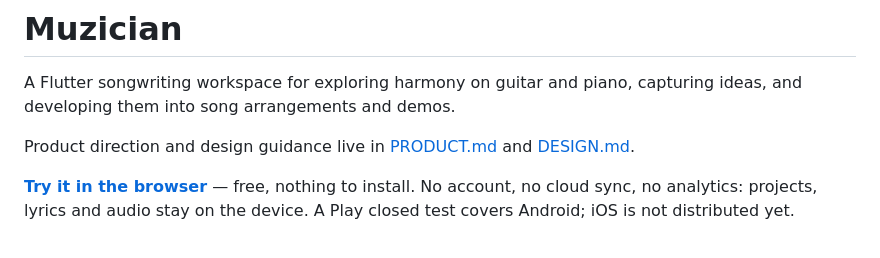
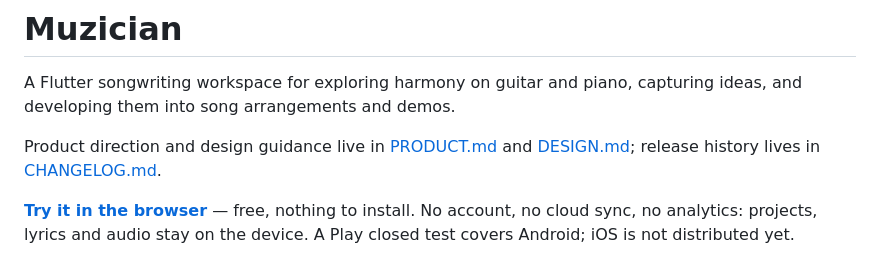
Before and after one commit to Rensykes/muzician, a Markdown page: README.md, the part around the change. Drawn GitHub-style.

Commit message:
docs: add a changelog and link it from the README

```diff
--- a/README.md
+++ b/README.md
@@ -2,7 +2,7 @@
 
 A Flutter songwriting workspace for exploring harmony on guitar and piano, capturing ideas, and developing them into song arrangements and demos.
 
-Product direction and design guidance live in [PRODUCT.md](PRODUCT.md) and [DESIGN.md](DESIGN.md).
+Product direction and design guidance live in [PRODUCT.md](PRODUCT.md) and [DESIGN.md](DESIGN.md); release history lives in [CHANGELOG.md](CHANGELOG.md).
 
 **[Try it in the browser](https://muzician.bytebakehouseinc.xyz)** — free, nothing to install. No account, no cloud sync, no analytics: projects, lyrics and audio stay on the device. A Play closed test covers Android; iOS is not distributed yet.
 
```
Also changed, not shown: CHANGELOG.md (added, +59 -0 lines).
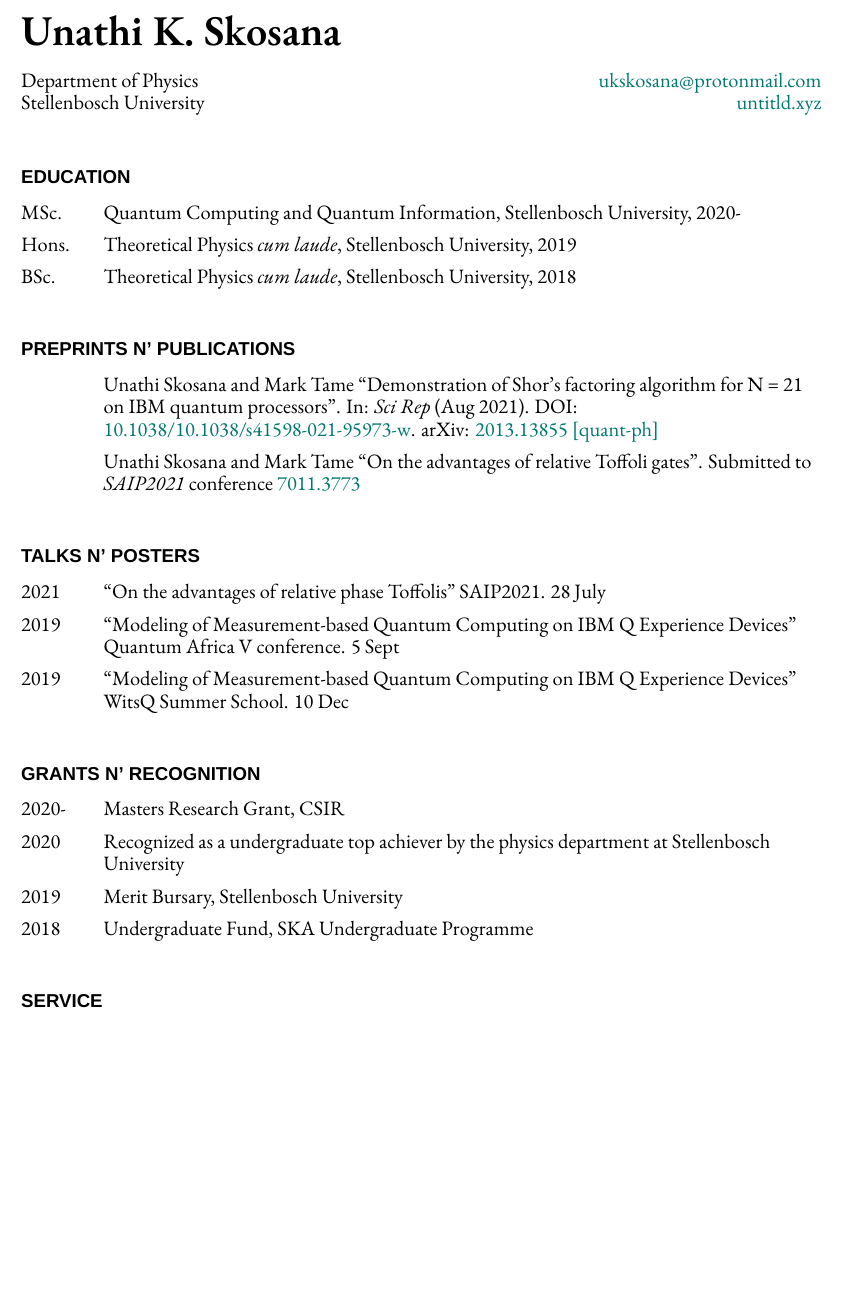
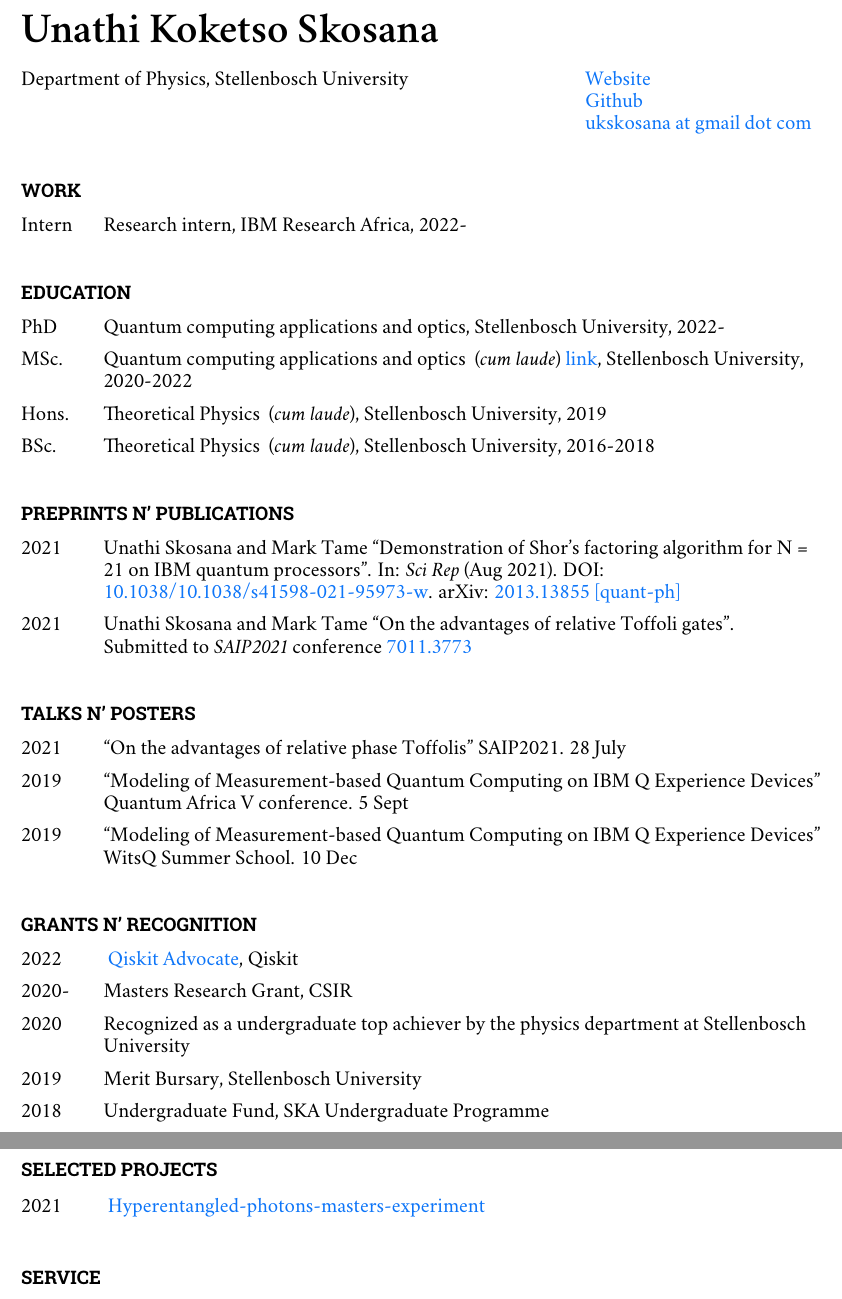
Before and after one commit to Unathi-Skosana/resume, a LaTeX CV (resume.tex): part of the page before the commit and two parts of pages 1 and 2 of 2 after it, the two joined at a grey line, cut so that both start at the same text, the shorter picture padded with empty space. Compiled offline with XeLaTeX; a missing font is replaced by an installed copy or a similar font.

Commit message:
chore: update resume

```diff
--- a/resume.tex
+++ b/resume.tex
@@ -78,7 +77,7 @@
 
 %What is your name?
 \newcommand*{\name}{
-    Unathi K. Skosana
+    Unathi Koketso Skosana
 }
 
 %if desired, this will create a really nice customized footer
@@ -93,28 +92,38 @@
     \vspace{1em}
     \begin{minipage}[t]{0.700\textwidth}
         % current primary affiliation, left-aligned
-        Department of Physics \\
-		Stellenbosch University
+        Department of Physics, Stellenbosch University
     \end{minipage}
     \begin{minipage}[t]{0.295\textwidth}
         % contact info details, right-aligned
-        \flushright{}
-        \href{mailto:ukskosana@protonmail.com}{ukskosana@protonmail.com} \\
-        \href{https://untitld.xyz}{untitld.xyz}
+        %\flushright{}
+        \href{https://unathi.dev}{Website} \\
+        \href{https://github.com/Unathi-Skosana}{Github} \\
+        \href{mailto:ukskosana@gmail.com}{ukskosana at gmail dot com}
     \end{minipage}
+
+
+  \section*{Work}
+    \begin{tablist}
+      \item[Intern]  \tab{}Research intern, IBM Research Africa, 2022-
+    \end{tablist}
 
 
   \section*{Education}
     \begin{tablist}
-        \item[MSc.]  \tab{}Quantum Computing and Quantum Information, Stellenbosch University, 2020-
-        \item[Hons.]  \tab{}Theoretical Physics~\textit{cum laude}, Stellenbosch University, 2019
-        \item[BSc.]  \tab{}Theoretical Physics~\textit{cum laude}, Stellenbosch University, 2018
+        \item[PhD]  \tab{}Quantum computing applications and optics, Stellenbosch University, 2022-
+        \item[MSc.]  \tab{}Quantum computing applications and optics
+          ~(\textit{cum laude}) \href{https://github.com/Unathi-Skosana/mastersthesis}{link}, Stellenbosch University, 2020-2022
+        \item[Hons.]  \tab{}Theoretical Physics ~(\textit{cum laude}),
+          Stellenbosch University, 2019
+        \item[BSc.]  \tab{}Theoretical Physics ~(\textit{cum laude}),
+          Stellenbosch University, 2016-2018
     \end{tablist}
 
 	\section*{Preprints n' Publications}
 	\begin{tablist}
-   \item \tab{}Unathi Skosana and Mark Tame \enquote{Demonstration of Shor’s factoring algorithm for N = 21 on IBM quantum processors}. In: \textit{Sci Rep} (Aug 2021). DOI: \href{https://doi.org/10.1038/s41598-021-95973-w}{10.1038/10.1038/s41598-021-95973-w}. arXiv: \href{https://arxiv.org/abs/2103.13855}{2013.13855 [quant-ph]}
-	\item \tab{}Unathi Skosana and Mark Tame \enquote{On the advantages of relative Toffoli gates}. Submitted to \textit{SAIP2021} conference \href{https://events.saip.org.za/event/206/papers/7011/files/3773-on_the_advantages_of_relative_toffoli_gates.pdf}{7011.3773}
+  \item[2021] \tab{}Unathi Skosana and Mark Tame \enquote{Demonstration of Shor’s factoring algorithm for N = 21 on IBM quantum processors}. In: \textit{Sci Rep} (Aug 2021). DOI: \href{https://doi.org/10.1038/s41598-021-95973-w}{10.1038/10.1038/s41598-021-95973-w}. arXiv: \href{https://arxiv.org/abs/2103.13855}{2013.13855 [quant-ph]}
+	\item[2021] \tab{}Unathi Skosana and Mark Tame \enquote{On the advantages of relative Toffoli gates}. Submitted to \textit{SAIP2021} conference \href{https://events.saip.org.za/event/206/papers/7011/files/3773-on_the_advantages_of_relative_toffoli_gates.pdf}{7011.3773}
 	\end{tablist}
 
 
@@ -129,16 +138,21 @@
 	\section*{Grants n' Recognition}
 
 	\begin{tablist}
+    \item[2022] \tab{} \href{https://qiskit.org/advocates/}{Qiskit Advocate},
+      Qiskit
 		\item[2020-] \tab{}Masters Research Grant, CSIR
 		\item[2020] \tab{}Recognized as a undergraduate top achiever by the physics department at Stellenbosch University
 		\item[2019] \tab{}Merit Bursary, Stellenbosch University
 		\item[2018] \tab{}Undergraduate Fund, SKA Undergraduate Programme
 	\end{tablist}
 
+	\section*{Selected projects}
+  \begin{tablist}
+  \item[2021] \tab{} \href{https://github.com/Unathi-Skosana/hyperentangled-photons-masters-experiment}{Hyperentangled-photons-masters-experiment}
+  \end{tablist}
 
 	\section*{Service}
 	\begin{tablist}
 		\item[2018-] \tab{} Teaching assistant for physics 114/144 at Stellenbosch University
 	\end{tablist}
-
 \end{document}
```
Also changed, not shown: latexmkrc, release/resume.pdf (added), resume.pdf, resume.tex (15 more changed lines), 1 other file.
——————————
Exercise goal ->
Write out each entry exactly as given, omitting any picture.

Exercise output ->
Before and after one commit to Rensykes/muzician, a Markdown page: README.md, the part around the change. Drawn GitHub-style.

Commit message:
docs: add a changelog and link it from the README

```diff
--- a/README.md
+++ b/README.md
@@ -2,7 +2,7 @@
 
 A Flutter songwriting workspace for exploring harmony on guitar and piano, capturing ideas, and developing them into song arrangements and demos.
 
-Product direction and design guidance live in [PRODUCT.md](PRODUCT.md) and [DESIGN.md](DESIGN.md).
+Product direction and design guidance live in [PRODUCT.md](PRODUCT.md) and [DESIGN.md](DESIGN.md); release history lives in [CHANGELOG.md](CHANGELOG.md).
 
 **[Try it in the browser](https://muzician.bytebakehouseinc.xyz)** — free, nothing to install. No account, no cloud sync, no analytics: projects, lyrics and audio stay on the device. A Play closed test covers Android; iOS is not distributed yet.
 
```
Also changed, not shown: CHANGELOG.md (added, +59 -0 lines).
Before and after one commit to Unathi-Skosana/resume, a LaTeX CV (resume.tex): part of the page before the commit and two parts of pages 1 and 2 of 2 after it, the two joined at a grey line, cut so that both start at the same text, the shorter picture padded with empty space. Compiled offline with XeLaTeX; a missing font is replaced by an installed copy or a similar font.

Commit message:
chore: update resume

```diff
--- a/resume.tex
+++ b/resume.tex
@@ -78,7 +77,7 @@
 
 %What is your name?
 \newcommand*{\name}{
-    Unathi K. Skosana
+    Unathi Koketso Skosana
 }
 
 %if desired, this will create a really nice customized footer
@@ -93,28 +92,38 @@
     \vspace{1em}
     \begin{minipage}[t]{0.700\textwidth}
         % current primary affiliation, left-aligned
-        Department of Physics \\
-		Stellenbosch University
+        Department of Physics, Stellenbosch University
     \end{minipage}
     \begin{minipage}[t]{0.295\textwidth}
         % contact info details, right-aligned
-        \flushright{}
-        \href{mailto:ukskosana@protonmail.com}{ukskosana@protonmail.com} \\
-        \href{https://untitld.xyz}{untitld.xyz}
+        %\flushright{}
+        \href{https://unathi.dev}{Website} \\
+        \href{https://github.com/Unathi-Skosana}{Github} \\
+        \href{mailto:ukskosana@gmail.com}{ukskosana at gmail dot com}
     \end{minipage}
+
+
+  \section*{Work}
+    \begin{tablist}
+      \item[Intern]  \tab{}Research intern, IBM Research Africa, 2022-
+    \end{tablist}
 
 
   \section*{Education}
     \begin{tablist}
-        \item[MSc.]  \tab{}Quantum Computing and Quantum Information, Stellenbosch University, 2020-
-        \item[Hons.]  \tab{}Theoretical Physics~\textit{cum laude}, Stellenbosch University, 2019
-        \item[BSc.]  \tab{}Theoretical Physics~\textit{cum laude}, Stellenbosch University, 2018
+        \item[PhD]  \tab{}Quantum computing applications and optics, Stellenbosch University, 2022-
+        \item[MSc.]  \tab{}Quantum computing applications and optics
+          ~(\textit{cum laude}) \href{https://github.com/Unathi-Skosana/mastersthesis}{link}, Stellenbosch University, 2020-2022
+        \item[Hons.]  \tab{}Theoretical Physics ~(\textit{cum laude}),
+          Stellenbosch University, 2019
+        \item[BSc.]  \tab{}Theoretical Physics ~(\textit{cum laude}),
+          Stellenbosch University, 2016-2018
     \end{tablist}
 
 	\section*{Preprints n' Publications}
 	\begin{tablist}
-   \item \tab{}Unathi Skosana and Mark Tame \enquote{Demonstration of Shor’s factoring algorithm for N = 21 on IBM quantum processors}. In: \textit{Sci Rep} (Aug 2021). DOI: \href{https://doi.org/10.1038/s41598-021-95973-w}{10.1038/10.1038/s41598-021-95973-w}. arXiv: \href{https://arxiv.org/abs/2103.13855}{2013.13855 [quant-ph]}
-	\item \tab{}Unathi Skosana and Mark Tame \enquote{On the advantages of relative Toffoli gates}. Submitted to \textit{SAIP2021} conference \href{https://events.saip.org.za/event/206/papers/7011/files/3773-on_the_advantages_of_relative_toffoli_gates.pdf}{7011.3773}
+  \item[2021] \tab{}Unathi Skosana and Mark Tame \enquote{Demonstration of Shor’s factoring algorithm for N = 21 on IBM quantum processors}. In: \textit{Sci Rep} (Aug 2021). DOI: \href{https://doi.org/10.1038/s41598-021-95973-w}{10.1038/10.1038/s41598-021-95973-w}. arXiv: \href{https://arxiv.org/abs/2103.13855}{2013.13855 [quant-ph]}
+	\item[2021] \tab{}Unathi Skosana and Mark Tame \enquote{On the advantages of relative Toffoli gates}. Submitted to \textit{SAIP2021} conference \href{https://events.saip.org.za/event/206/papers/7011/files/3773-on_the_advantages_of_relative_toffoli_gates.pdf}{7011.3773}
 	\end{tablist}
 
 
@@ -129,16 +138,21 @@
 	\section*{Grants n' Recognition}
 
 	\begin{tablist}
+    \item[2022] \tab{} \href{https://qiskit.org/advocates/}{Qiskit Advocate},
+      Qiskit
 		\item[2020-] \tab{}Masters Research Grant, CSIR
 		\item[2020] \tab{}Recognized as a undergraduate top achiever by the physics department at Stellenbosch University
 		\item[2019] \tab{}Merit Bursary, Stellenbosch University
 		\item[2018] \tab{}Undergraduate Fund, SKA Undergraduate Programme
 	\end{tablist}
 
+	\section*{Selected projects}
+  \begin{tablist}
+  \item[2021] \tab{} \href{https://github.com/Unathi-Skosana/hyperentangled-photons-masters-experiment}{Hyperentangled-photons-masters-experiment}
+  \end{tablist}
 
 	\section*{Service}
 	\begin{tablist}
 		\item[2018-] \tab{} Teaching assistant for physics 114/144 at Stellenbosch University
 	\end{tablist}
-
 \end{document}
```
Also changed, not shown: latexmkrc, release/resume.pdf (added), resume.pdf, resume.tex (15 more changed lines), 1 other file.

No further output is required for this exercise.